Holographic displays employing binary phase modulation have been demonstrated to be attractive on the grounds of efficiency and miniaturization, and they offer a plausible approach to two-dimensional (2D) and three-dimensional (3D) image projection and display. A novel algorithm—one-step phase retrieval—and corresponding hardware architecture have recently been proposed, providing the performance required for real-time holographic display. However, since viewing angle varies inversely with pixel size, very small display pixels are required to achieve a wide field of view. This is particularly problematic for 3D displays, as the requirement for a large display with small pixels has hitherto necessitated an unachievably large electrical bandwidth. We present a novel approach, utilizing fixed random pixelated quaternary phase masks of greater resolution than the displayed hologram, to dramatically increase the viewing angle for 2D and 3D holographic displays without incurring a bandwidth penalty or significantly degrading image quality. Furthermore, an algorithm is presented to generate holograms accounting for the presence of such a phase mask, so that only one mask is required.
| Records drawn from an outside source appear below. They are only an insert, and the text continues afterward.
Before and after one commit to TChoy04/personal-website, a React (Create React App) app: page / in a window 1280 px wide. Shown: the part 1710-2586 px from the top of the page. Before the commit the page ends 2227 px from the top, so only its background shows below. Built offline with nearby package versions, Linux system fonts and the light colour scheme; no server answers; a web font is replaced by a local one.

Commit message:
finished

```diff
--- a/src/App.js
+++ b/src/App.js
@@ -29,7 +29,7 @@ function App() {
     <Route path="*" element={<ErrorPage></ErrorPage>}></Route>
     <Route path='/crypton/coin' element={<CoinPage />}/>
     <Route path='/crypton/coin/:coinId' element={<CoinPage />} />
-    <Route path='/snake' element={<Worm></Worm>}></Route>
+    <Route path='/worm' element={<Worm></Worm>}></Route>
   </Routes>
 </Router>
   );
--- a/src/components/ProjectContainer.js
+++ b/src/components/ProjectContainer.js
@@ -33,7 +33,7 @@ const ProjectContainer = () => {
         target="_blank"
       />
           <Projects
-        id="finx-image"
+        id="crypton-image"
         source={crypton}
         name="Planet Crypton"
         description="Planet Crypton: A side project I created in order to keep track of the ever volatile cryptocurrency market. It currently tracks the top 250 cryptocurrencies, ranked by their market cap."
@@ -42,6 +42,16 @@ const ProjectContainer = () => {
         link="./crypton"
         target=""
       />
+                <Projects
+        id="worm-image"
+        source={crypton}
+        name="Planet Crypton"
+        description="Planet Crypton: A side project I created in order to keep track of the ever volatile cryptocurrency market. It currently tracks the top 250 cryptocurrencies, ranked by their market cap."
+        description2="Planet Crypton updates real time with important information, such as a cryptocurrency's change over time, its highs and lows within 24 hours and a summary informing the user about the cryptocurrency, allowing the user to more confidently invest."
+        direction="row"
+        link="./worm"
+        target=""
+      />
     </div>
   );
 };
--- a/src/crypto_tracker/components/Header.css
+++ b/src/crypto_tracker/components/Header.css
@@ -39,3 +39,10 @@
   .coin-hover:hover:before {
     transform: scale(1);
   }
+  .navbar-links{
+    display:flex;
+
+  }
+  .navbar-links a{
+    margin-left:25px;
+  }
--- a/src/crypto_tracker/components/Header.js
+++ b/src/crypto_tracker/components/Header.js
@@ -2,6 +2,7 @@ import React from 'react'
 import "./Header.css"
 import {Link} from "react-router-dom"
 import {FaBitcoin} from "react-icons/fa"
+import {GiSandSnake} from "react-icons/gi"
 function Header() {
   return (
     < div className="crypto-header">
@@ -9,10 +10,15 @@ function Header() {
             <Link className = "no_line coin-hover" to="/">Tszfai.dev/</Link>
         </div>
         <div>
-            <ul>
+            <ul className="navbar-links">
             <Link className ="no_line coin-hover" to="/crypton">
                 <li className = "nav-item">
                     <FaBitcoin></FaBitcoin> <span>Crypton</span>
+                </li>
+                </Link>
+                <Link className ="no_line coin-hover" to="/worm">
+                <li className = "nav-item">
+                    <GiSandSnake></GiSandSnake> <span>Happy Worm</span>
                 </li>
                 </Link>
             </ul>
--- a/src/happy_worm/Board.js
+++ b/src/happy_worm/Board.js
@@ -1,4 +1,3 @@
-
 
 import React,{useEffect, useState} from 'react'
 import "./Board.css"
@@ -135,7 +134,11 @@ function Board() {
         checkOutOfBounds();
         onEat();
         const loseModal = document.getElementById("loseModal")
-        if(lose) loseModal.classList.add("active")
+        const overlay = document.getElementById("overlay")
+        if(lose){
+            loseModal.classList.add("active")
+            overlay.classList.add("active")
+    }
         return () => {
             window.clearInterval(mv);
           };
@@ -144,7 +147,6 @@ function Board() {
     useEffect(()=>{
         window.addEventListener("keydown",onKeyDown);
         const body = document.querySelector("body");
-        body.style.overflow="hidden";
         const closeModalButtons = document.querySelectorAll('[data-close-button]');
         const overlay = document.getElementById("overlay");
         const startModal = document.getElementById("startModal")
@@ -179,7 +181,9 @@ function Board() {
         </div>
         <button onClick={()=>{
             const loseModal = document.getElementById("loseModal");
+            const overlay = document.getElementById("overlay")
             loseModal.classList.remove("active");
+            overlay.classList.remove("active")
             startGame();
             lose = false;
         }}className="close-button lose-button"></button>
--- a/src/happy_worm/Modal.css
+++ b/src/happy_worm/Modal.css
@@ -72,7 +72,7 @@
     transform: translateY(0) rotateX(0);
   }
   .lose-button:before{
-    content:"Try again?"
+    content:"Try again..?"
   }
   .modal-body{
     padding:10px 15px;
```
© 2006 Optical Society of America
Original Manuscript: March 28, 2006
Revised Manuscript: May 21, 2006
Manuscript Accepted: May 21, 2006
Edward Buckley, Adrian Cable, Nic Lawrence, and Tim Wilkinson, "Viewing angle enhancement for two- and three-dimensional holographic displays with random superresolution phase masks," Appl. Opt. 45, 7334-7341 (2006)